But on Sunday, a concerned family member said that they hadn’t heard from the climber in several days. After locating the climber’s empty tent at the top of the 4,940m ridge, rangers conducted interviews to determine the last known sighting.

A climbing team had witnessed the soloist traversing from a 5,240m-plateau to Denali Pass at 5,550m on Wednesday, May 15, according to a news release.

That’s a dangerous area of the mountain even for experienced climbers, said Denali mountain guide and ExplorersWeb gear editor Chelsey Cook. Since 1980, at least 14 climbers have died in falls on this “treacherous section” of Denali’s West Buttress route, park officials said.

“It’s exposed and generally very icy,” Cook said. “If you slip, you’re likely going for a very long ride.”

West Buttress Route of Denali

The upper portion of the West Buttress Route of Denali, showing the approximate location of the incident. Photo: National Parks Service


Fatal fall

Rangers at the Walter Harper Talkeetna Ranger Station also collected satellite location data from the climber’s inReach account, according to a news release. That led them to a probable location of about 5,200m on Denali’s West Buttress. Since the device location hadn’t changed since May 16, it’s likely the climber fell on that day, officials said.

A patrol from the National Park Service discovered the climber’s body on Monday using a spotting scope. The rangers secured the climber’s body in place, and plan to return for body recovery when weather conditions improve.

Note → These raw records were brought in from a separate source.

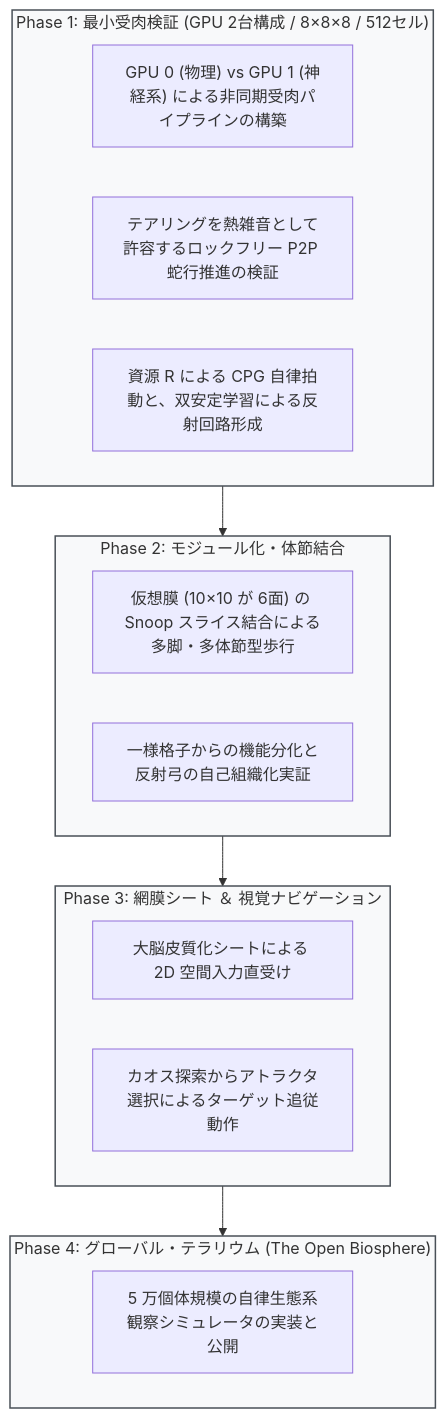
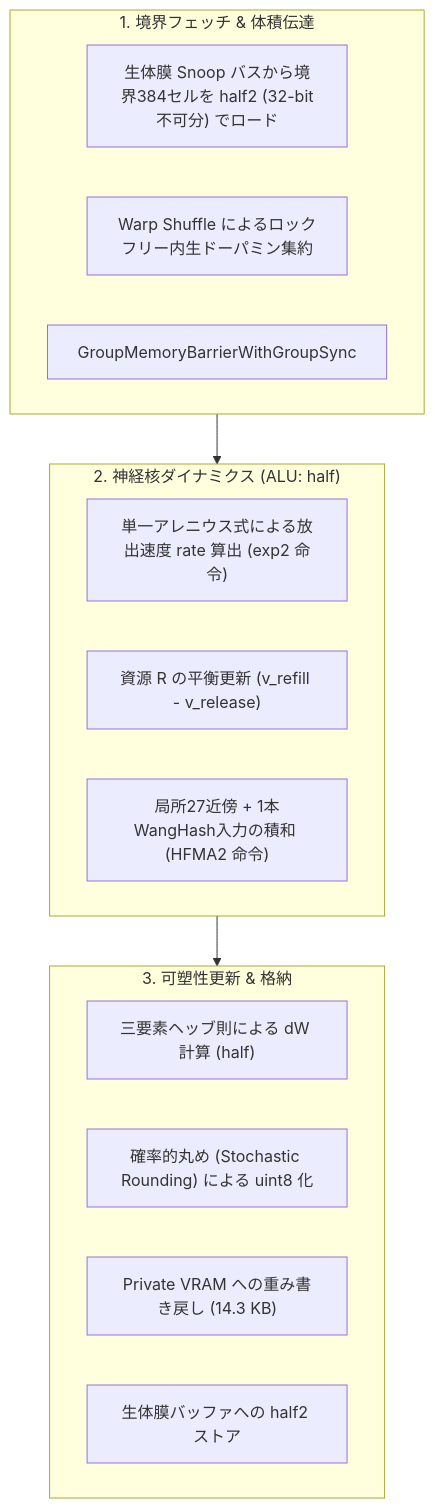
One commit to toribird-2048/VoxelBrain changed the diagram in README.md. Above: the diagram before and after it, drawn with Mermaid. The commit also changed other lines of this file, not shown here.

````diff
--- a/README.md
+++ b/README.md
@@ -168,31 +117,24 @@
 ```mermaid
 flowchart TD
-    subgraph P1["Phase 1: 最小受肉検証 (GPU 2台構成 / 8×8×8 / 512セル)"]
-        p1_1["GPU 0 (物理) vs GPU 1 (神経系) による非同期受肉パイプラインの構築"]
-        p1_2["テアリングを熱雑音として許容するロックフリー P2P 蛇行推進の検証"]
-        p1_3["資源 R による CPG 自律拍動と、双安定学習による反射回路形成"]
+    subgraph StepA ["1. 境界フェッチ & 体積伝達"]
+        A1["生体膜 Snoop バスから境界384セルを half2 (32-bit不可分) でロード"]
+        A2["Warp Shuffle によるロックフリー内生ドーパミン集約"]
+        A3["GroupMemoryBarrierWithGroupSync"]
     end
 
-    subgraph P2["Phase 2: モジュール化・体節結合"]
-        p2_1["仮想膜 (10×10 が 6面) の Snoop スライス結合による多脚・多体節型歩行"]
-        p2_2["一様格子からの機能分化と反射弓の自己組織化実証"]
+    subgraph StepB ["2. 神経核ダイナミクス (ALU: half)"]
+        B1["単一アレニウス式による放出速度 rate 算出 (exp2 命令)"]
+        B2["資源 R の平衡更新 (v_refill - v_release)"]
+        B3["局所27近傍 + 1本WangHash入力の積和 (HFMA2 命令)"]
     end
 
-    subgraph P3["Phase 3: 網膜シート ＆ 視覚ナビゲーション"]
-        p3_1["大脳皮質化シートによる 2D 空間入力直受け"]
-        p3_2["カオス探索からアトラクタ選択によるターゲット追従動作"]
+    subgraph StepC ["3. 可塑性更新 & 格納"]
+        C1["三要素ヘッブ則による dW 計算 (half)"]
+        C2["確率的丸め (Stochastic Rounding) による uint8 化"]
+        C3["Private VRAM への重み書き戻し (14.3 KB)"]
+        C4["生体膜バッファへの half2 ストア"]
     end
 
-    subgraph P4["Phase 4: グローバル・テラリウム (The Open Biosphere)"]
-        p4_1["5 万個体規模の自律生態系観察シミュレータの実装と公開"]
-    end
-
-    P1 --> P2
-    P2 --> P3
-    P3 --> P4
-
-    style P1 fill:#f8f9fa,stroke:#495057,stroke-width:1.5px
-    style P2 fill:#f8f9fa,stroke:#495057,stroke-width:1.5px
-    style P3 fill:#f8f9fa,stroke:#495057,stroke-width:1.5px
-    style P4 fill:#f8f9fa,stroke:#495057,stroke-width:1.5px
+    StepA --> StepB
+    StepB --> StepC
 ```
````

The climber’s name will be released once the family has been notified.

Meanwhile, another 352 climbers are currently on the same route, according to park officials. However, most of them are much lower on the mountain this early in the climbing season, which typically begins in early May and ends in early July.


The original version of this story appeared on GearJunkie.

Andrew McLemore

An award-winning journalist and photographer, Andrew McLemore brings more than 14 years of experience to his position as Associate News Editor for Lola Digital Media. Andrew is also a musician, climber and traveler who currently lives in Medellin, Colombia. When he’s not writing, playing gigs or exploring the outdoors, he’s hanging out with his dog Campana.